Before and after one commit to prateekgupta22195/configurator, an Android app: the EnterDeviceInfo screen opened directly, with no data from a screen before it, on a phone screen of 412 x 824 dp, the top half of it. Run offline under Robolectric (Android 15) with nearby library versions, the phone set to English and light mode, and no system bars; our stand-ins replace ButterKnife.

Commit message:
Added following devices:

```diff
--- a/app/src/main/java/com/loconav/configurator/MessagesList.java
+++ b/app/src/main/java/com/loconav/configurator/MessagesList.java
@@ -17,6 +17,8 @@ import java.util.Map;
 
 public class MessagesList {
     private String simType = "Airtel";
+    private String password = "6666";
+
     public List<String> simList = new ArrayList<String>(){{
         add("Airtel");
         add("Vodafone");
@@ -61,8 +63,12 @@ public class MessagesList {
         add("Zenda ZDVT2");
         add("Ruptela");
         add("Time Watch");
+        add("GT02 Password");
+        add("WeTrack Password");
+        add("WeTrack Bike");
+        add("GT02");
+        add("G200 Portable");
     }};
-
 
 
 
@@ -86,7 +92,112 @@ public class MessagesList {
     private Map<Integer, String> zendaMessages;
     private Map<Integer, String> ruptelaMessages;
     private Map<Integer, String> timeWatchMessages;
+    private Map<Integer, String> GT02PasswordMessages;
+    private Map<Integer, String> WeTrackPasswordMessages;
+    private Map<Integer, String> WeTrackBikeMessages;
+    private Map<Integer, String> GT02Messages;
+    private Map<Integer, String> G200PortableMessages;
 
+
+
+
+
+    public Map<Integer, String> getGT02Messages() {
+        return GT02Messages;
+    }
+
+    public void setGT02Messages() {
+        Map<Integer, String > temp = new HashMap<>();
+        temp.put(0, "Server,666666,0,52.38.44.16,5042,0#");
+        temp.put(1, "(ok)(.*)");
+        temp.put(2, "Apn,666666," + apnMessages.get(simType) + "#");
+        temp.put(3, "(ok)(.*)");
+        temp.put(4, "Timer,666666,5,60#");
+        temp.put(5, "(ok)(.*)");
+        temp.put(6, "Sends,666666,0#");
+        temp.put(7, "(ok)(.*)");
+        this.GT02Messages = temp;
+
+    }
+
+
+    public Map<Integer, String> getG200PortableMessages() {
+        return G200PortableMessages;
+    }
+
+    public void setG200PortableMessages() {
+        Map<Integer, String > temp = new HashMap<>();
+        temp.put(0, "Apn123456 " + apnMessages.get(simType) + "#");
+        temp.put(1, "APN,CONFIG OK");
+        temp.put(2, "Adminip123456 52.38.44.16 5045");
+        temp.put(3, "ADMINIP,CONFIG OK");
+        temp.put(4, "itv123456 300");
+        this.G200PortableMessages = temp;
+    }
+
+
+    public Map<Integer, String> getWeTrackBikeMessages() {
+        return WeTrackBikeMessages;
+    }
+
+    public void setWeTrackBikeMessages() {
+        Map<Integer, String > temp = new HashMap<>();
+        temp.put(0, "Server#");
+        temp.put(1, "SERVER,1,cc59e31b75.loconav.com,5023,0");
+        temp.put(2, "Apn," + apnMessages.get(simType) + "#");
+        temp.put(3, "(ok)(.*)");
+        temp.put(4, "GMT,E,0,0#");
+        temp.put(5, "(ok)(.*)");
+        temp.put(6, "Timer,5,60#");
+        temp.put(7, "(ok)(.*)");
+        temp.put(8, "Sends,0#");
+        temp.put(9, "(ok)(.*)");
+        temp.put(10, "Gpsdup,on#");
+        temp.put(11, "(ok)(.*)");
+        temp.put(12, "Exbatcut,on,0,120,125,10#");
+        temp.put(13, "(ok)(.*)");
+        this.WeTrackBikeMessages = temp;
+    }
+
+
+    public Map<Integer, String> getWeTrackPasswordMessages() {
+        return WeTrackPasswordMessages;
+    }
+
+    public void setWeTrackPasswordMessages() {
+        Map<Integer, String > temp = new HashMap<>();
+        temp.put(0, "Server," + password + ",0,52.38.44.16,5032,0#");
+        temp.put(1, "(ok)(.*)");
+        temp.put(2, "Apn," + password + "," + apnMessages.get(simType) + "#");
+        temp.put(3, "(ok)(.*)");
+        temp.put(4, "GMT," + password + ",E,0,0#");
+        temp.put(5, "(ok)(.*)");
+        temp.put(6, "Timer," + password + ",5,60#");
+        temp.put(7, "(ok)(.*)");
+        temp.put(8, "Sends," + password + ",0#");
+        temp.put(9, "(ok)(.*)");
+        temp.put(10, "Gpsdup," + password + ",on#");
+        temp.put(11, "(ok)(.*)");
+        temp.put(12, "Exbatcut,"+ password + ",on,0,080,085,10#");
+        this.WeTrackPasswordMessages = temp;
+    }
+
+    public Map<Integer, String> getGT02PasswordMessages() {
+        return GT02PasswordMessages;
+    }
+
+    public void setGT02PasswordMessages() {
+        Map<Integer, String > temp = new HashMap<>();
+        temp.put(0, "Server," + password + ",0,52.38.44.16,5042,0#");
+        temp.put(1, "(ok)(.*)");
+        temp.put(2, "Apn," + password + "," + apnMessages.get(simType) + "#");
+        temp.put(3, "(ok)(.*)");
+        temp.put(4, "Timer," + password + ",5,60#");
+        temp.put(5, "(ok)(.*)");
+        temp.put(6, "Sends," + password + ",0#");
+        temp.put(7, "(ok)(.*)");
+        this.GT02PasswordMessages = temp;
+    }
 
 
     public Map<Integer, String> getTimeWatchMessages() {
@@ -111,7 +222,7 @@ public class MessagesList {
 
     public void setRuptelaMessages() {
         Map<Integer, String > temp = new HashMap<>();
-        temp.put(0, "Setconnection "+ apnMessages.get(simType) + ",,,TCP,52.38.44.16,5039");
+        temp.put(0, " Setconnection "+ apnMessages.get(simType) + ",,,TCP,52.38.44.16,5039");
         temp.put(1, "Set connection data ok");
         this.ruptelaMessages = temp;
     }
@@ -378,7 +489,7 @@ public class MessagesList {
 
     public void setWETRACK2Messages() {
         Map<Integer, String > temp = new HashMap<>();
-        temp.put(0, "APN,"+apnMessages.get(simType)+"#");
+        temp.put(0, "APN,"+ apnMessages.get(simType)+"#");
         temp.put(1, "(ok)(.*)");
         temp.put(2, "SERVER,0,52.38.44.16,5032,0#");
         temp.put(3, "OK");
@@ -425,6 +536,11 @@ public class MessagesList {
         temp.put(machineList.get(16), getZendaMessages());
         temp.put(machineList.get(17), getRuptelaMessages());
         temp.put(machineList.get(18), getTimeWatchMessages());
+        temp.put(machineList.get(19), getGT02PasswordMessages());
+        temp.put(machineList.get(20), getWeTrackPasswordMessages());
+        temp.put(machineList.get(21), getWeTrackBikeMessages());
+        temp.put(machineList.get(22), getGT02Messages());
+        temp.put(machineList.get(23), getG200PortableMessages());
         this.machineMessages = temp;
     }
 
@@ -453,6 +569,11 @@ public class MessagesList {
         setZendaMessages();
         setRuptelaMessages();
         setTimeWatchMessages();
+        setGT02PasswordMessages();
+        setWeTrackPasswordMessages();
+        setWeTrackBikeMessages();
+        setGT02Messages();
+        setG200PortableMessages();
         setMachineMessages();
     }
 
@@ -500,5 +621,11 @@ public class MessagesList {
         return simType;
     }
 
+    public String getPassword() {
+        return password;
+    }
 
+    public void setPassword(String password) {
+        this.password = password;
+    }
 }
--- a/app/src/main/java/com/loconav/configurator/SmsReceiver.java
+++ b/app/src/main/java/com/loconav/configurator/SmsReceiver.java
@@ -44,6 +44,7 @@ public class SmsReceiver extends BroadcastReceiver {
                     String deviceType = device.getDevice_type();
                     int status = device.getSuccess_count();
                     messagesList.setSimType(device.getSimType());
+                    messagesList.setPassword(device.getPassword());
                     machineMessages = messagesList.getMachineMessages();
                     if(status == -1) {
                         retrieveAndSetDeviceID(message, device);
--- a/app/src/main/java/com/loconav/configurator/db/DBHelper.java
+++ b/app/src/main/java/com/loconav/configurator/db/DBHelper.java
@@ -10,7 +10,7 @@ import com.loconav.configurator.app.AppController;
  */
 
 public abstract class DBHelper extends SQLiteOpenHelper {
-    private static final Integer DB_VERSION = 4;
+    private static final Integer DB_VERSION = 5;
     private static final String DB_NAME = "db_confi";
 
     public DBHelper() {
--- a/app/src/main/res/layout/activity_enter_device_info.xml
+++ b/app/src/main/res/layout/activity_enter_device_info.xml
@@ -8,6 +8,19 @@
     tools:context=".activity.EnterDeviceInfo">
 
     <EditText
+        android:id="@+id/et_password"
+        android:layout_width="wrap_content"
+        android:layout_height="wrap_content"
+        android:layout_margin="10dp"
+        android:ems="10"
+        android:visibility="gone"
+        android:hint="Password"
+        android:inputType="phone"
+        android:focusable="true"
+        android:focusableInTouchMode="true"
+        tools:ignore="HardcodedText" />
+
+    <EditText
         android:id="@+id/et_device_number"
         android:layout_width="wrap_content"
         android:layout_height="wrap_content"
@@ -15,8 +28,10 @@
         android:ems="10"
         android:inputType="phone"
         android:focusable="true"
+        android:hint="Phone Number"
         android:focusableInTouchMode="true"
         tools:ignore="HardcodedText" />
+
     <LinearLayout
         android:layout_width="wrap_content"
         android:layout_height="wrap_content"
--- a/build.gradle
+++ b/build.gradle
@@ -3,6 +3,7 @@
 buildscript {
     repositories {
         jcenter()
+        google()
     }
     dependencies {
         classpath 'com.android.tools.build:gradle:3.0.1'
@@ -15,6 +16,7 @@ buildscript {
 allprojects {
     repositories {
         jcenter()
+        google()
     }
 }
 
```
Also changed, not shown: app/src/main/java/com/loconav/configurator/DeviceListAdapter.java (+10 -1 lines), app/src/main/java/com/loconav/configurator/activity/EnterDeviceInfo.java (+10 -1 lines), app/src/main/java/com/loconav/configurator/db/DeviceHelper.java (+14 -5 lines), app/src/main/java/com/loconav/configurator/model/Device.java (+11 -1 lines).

+-------+

* [Activity]: Say the number of lines in the listing that hold "final", with no added words.

* [Answer area]: 3